They've even formed a team "Breaking Bald" -- a play on words punning on the popular TV series "Breaking Bad."
Savannah Johnson is one of the patients receiving cancer treatment at St. Luke's in downtown Boise.
"Every week we have to drive to the hospital and then we have to go home. And then the next week we have to come back to the hospital and then go home," said Johnson.
The brave 9-year-old was diagnosed with cancer in December. She has lymphoblastic lymphoma, a type of cancer that affects her bones.
Nurses say her ability to smile through it all is inspiring.
"So brave and so strong and so resilient," said Registered Nurse Kristin Dewey who cares for her.
Patients in the pediatric oncology unit make a big impact on the people who work in the department.
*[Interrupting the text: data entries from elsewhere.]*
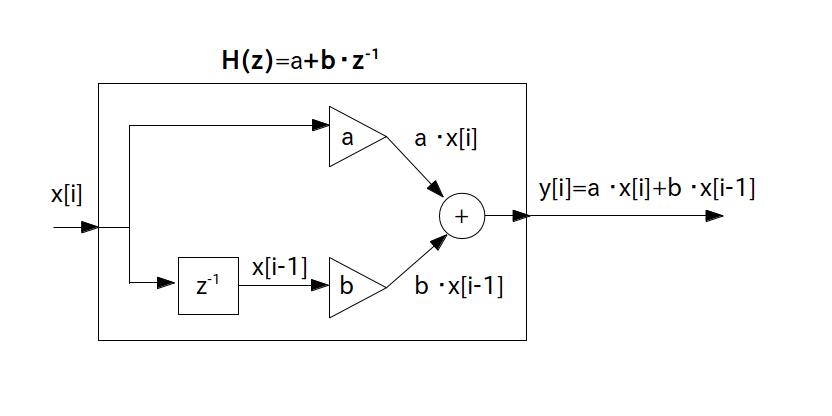
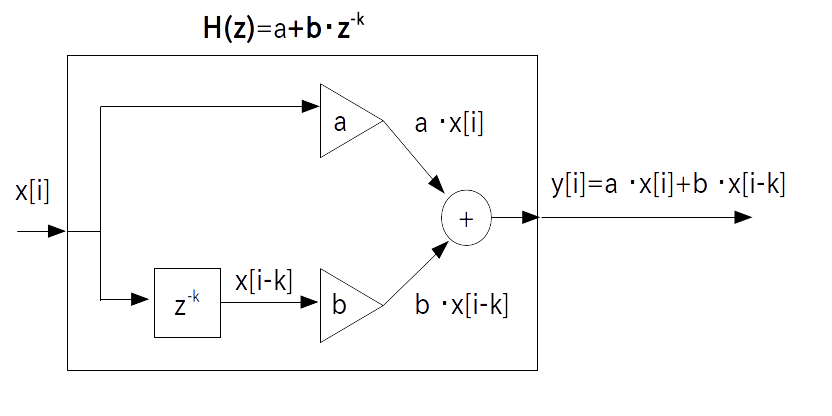
d-filter更新

diff --git a/docs/activity/d-filter/text01/practice.html b/docs/activity/d-filter/text01/practice.html
@@ -27,75 +27,46 @@
 <br>
 <h2><a href="./page01.html">1. ディジタルフィルタとは</a></h2>
 
-<p>
-無し
-</p>
-
-<br>
 <h2><a href="./page02.html">2. ディジタル線形フィルタとは</a></h2>
 
-<p>
-無し
-</p>
-
-<br>
 <h2><a href="./page03.html">3. インパルス応答</a></h2>
 
-<p>
-無し
-</p>
-
-<br>
 <h2><a href="./page04.html">4. 伝達関数</a></h2>
 
-<p>
-無し
-</p>
-
-<br>
 <h2><a href="./page05.html">5. ブロック図</a></h2>
 
-<p>
-無し
-</p>
-
-<br>
 <h2><a href="./page06.html">6. 基本パーツ</a></h2>
 
-<p>
-無し
-</p>
-
-<br>
 <h2><a href="./page07.html">7. フィルタの合成</a></h2>
 
-<p>
-無し
-</p>
-
-<br>
 <h2><a href="./page08.html">8. フィードバック機構</a></h2>
 
-<p>
-無し
-</p>
-
-<br>
 <h2><a href="./page09.html">9. 伝達関数からブロック図を描く</a></h2>
 
 <br>
 <p>
-<input type="checkbox"><b>演習1-1 (個人PC、45分):</b> 例 4 と 5 を参考にし、伝達関数 $\textrm{H}(z) = a + b \cdot z^{-k}$ を持つフィルタ(ディレイ・フィルタと言います)を使って自分の声にディレイ効果をかけてみましょう。
+<input type="checkbox"><b>演習1-1 (個人PC、45分):</b> <a href="./page06.html">6ページ</a>と<a href="./page09.html">9ページの例 4 と 5</a>を参考にし、伝達関数 $\textrm{H}(z) = a + b \cdot z^{-k}$ を持つフィルタ(ディレイ・フィルタと言います)を使って自分の声にディレイ効果をかけてみましょう。
 </p>
 <div class="olradio">
 <p>
 <span class="olradio"><input type="radio" name="p1"></span> 適当なフォルダに移動します。
 <br>
 <span class="olradio"><input type="radio" name="p1"></span> マイクを PC の端子に繋ぎます。
+</p>
+<p>
+※ 以下、Linux を使っているか Windows を使っているかで演習方法が異なります。
 <br>
+※ Linux を使用している場合は以下の(3)〜(12)に従って下さい。
+<br>
+※ Windows を使用している場合は以下の(13)〜に従って下さい。 
+</p>
+<p>
+(Linux の場合)
+</p>
+<p>
 <span class="olradio"><input type="radio" name="p1"></span> 「 alsamixer 」を起動し、F4 を押して録音コントローラに切り替えて Mic Boost を 50 程度、Capture の音量を 80 程度に変更して下さい。
 <br>
-<span class="olradio"><input type="radio" name="p1"></span> 「 arecord -d 10 -f S16_LE -c 1 -r 8000 test.wav 」(サンプリング周波数 $f_s = 8000$ [Hz] で 10 秒間録音の意味)を実行して声を録音して下さい。すると「 test.wav 」という Wave形式音声ファイルが出来ます。
+<span class="olradio"><input type="radio" name="p1"></span> 「 arecord -d 10 -f S16_LE -c 1 -r 8000 test.wav 」(サンプリング周波数 $f_s$ = 8000 [Hz] 、モノラル、Wave 形式で 10 秒間録音の意味)を実行して声を録音して下さい。すると「 test.wav 」という Wave形式音声ファイルが出来ます。
 <br>
 <span class="olradio"><input type="radio" name="p1"></span> 「 aplay test.wav 」を実行して録音出来ていることを確認して下さい。
 </p>
@@ -106,9 +77,7 @@
 <span class="olradio"><input type="radio" name="p1"></span> 以下のテンプレートファイルを test.wav と同じフォルダにダウンロードして下さい。 
 </p>
 <p>
-<a href="./src/template01-1.cpp">UTF-8版</a> (template01-1.cpp)
-<br>
-<a href="./src/template01-1-SJIS.cpp">シフトJIS版</a> (template01-1-SJIS.cpp)
+<a href="./src/template01-1.cpp">Linux 版</a> (template01-1.cpp)
 </p>
 <p>
 <span class="olradio"><input type="radio" name="p1"></span> テンプレートファイルの記述に従って ? の部分を上から穴埋めしてプログラムを完成させて下さい。
@@ -118,6 +87,32 @@
 <span class="olradio"><input type="radio" name="p1"></span> 「./a.out」を実行すると「 out.wav 」という  Wave形式音声ファイルが出来ます。
 <br>
 <span class="olradio"><input type="radio" name="p1"></span> 「 aplay out.wav 」を実行してディレイ効果がかかっている事を確認して下さい。
+<br>
+<span class="olradio"><input type="radio" name="p1"></span>  パラメータ(a,b,delay)を色々変えると効果が色々変化することを確認して下さい。
+<br>
+<span class="olradio"><input type="radio" name="p1"></span>  指定場所に「ソースコード」を貼り付けて下さい。
+</p>
+<p>
+(Windows の場合)
+</p>
+<p>
+<span class="olradio"><input type="radio" name="p1"></span> 適当なアプリを使い、サンプリング周波数 $f_s$ = 11025 [Hz] 、モノラル、Wave 形式で 10 秒間録音して「 test.wav 」という名前の音声ファイルを作成して下さい。
+<br>
+<span class="olradio"><input type="radio" name="p1"></span> 録音した音が小さい場合はミキサーを起動してボリューム調整して下さい。
+<br>
+<span class="olradio"><input type="radio" name="p1"></span> 以下のテンプレートファイルを test.wav と同じフォルダにダウンロードして下さい。 
+</p>
+<p>
+<a href="./src/template01-1-SJIS.cpp">Windows 版</a> (template01-1-SJIS.cpp)
+</p>
+<p>
+<span class="olradio"><input type="radio" name="p1"></span> テンプレートファイルの記述に従って ? の部分を上から穴埋めしてプログラムを完成させて下さい。
+<br>
+<span class="olradio"><input type="radio" name="p1"></span> 適当なコンパイラでコンパイルして下さい。
+<br>
+<span class="olradio"><input type="radio" name="p1"></span> プログラムを実行すると「 out.wav 」という  Wave形式音声ファイルが出来ます。
+<br>
+<span class="olradio"><input type="radio" name="p1"></span> 「 out.wav 」を適当なアプリで再生してディレイ効果がかかっている事を確認して下さい。
 <br>
 <span class="olradio"><input type="radio" name="p1"></span>  パラメータ(a,b,delay)を色々変えると効果が色々変化することを確認して下さい。
 <br>
@@ -139,12 +134,12 @@
 <span class="olradio"><input type="radio" name="p2"></span> 以下のテンプレートファイルを test.wav と同じフォルダにダウンロードして下さい。 
 </p>
 <p>
-<a href="./src/template01-2.cpp">UTF-8版</a> (template01-2.cpp)
+<a href="./src/template01-2.cpp">Linux 版</a> (template01-2.cpp)
 <br>
-<a href="./src/template01-2-SJIS.cpp">シフトJIS版</a> (template01-2-SJIS.cpp)
+<a href="./src/template01-2-SJIS.cpp">Windows 版</a> (template01-2-SJIS.cpp)
 </p>
 <p>
-<span class="olradio"><input type="radio" name="p2"></span> テンプレートファイルの記述と下のFIRローパスフィルタ係数の求め方に従って ? の部分を上から穴埋めしてプログラムを完成させて下さい。なおデフォルト値はフィルタ次数(タップ数) $\textrm{L} = 63$、カットオフ周波数 $f_c = 1000$ [Hz] とします。
+<span class="olradio"><input type="radio" name="p2"></span> テンプレートファイルの記述と下のFIRローパスフィルタ係数の求め方に従って ? の部分を上から穴埋めしてプログラムを完成させて下さい。なおデフォルト値はフィルタ次数(タップ数) $\textrm{L}$ = 63、カットオフ周波数 $f_c$ = 1000 [Hz] とします。
 </p>
 
 <div class="info">

diff --git a/docs/activity/d-filter/text01/page09.html b/docs/activity/d-filter/text01/page09.html
@@ -47,8 +47,7 @@
 <div class="info">
 <input type="checkbox"><b>例1のブロック図: </b>
 
-<p>
-</p>
+<p>　</p>
 
 <img src="./img/page09-fig1.png" alt="">
 
@@ -86,8 +85,7 @@ y[i] = (a * b) *  x[i]
 <div class="info">
 <input type="checkbox"><b>例2のブロック図: </b>
 
-<p>
-</p>
+<p>　</p>
 
 <img src="./img/page09-fig2.png" alt="">
 
@@ -134,8 +132,7 @@ y[i] = a * x[i-1]
 <div class="info">
 <input type="checkbox"><b>例 3 のブロック図: </b>
 
-<p>
-</p>
+<p>　</p>
 
 <img src="./img/page09-fig3.png" alt="">
 
@@ -174,8 +171,7 @@ y[i] = x[i-2]
 <div class="info">
 <input type="checkbox"><b>例 4 のブロック図: </b>
 
-<p>
-</p>
+<p>　</p>
 
 <img src="./img/page09-fig4.png" alt="">
 
@@ -195,26 +191,25 @@ y[i] = x[i-k]
 </div>
 
 <h3>
-(例5) $\textrm{H}(z) = a + b \cdot z^{-1}$ : 直列結合と並列結合の組み合わせ
+(例5) $\textrm{H}(z) = a + b \cdot z^{-k}$ : 直列結合と並列結合の組み合わせ
 </h3>
 
 \begin{align*}
-\textrm{H}(z) = a + b \cdot z^{-1}
+\textrm{H}(z) = a + b \cdot z^{-k}
 \end{align*}
 
 <p>
-という伝達関数を持つフィルタは乗算器 $\textrm{H}_1(z) = a$ と 乗算器 $b$  と遅延素子 $z^{-1}$ を直列結合した  $\textrm{H}_2(z) = b \cdot z^{-1}$ の並列結合と考えられます
+という伝達関数を持つフィルタは乗算器 $\textrm{H}_1(z) = a$ と 乗算器 $b$  と $k$ 時刻遅延素子 $z^{-k}$ を直列結合した  $\textrm{H}_2(z) = b \cdot z^{-k}$ の並列結合と考えられます
 </p>
 
 <p>
-この時のブロック図は次の通りです。$\textrm{H}_1(z) = a$ と $\textrm{H}_2(z) = b \cdot z^{-1}$ が加算器で結合されています。
+この時のブロック図は次の通りです。$\textrm{H}_1(z) = a$ と $\textrm{H}_2(z) = b \cdot z^{-k}$ が加算器で結合されています。
 </p>
 
 <div class="info">
 <input type="checkbox"><b>例5のブロック図: </b>
 
-<p>
-</p>
+<p>　</p>
 
 <img src="./img/page09-fig5.png" alt="">
 
@@ -228,7 +223,7 @@ y[i] = x[i-k]
 <input type="checkbox"><b>例5のプログラム表現: </b>
 
 <pre class="wrap">
-y[i] = a * x[i] + b * x[i-1]
+y[i] = a * x[i] + b * x[i-k]
 </pre>
 
 </div>
@@ -252,8 +247,7 @@ y[i] = a * x[i] + b * x[i-1]
 <div class="info">
 <input type="checkbox"><b>例6のブロック図(素直な描き方): </b>
 
-<p>
-</p>
+<p>　</p>
 
 <img src="./img/page09-fig6-1.png" alt="">
 
@@ -265,8 +259,7 @@ y[i] = a * x[i] + b * x[i-1]
 <div class="info">
 <input type="checkbox"><b>例6のブロック図(遅延素子を共通化した描き方): </b>
 
-<p>
-</p>
+<p>　</p>
 
 <img src="./img/page09-fig6-2.png" alt="">
 

diff --git a/docs/activity/d-filter/index.html b/docs/activity/d-filter/index.html
@@ -30,7 +30,7 @@
 <li><a href="../z/">アクティビティ: Z変換</a></li>
 </ol>
 <p>
-最終更新日: 2018/1/24
+最終更新日: 2018/1/29
 </p>
 </div>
That's why team memvers will soon be taking a big step to support them--shaving off all their hair.
"I've never seen myself bald so I have no idea what to expect," added Dewey.
On March 8, members of team "Breaking Bald" will be shave in honor of their young patients.
"Whether you're five-years-old or 16-years-old it's a really big deal and it's losing a big part of your identity." said Dewey.
The gesture is part of a fundraiser for childhood cancer research through the St. Baldrick's Foundation.
"I empathize and so I want people to know that this is happening," said Hilary Rayhill, a pediatric intensive care nurse at St. Luke's.
Team members hope to raise $50,000. The money helps fund cancer research for treatment and cures.
"The parents are like, OK, you kind of get it. Our life is completely changed and you're going to completely change the way people see you as a result of what you see us go through," added Rayhill.
The patients who receive care at St. Luke's appreciate it, too.
"I think it's nice that they're doing that," said Johnson of her nurses efforts.
According to the foundation's website, St. Baldrick's has provided 100 million dollars for childhood cancer research grants since 2005.
If you'd like to donate to team "Breaking Bald," click here.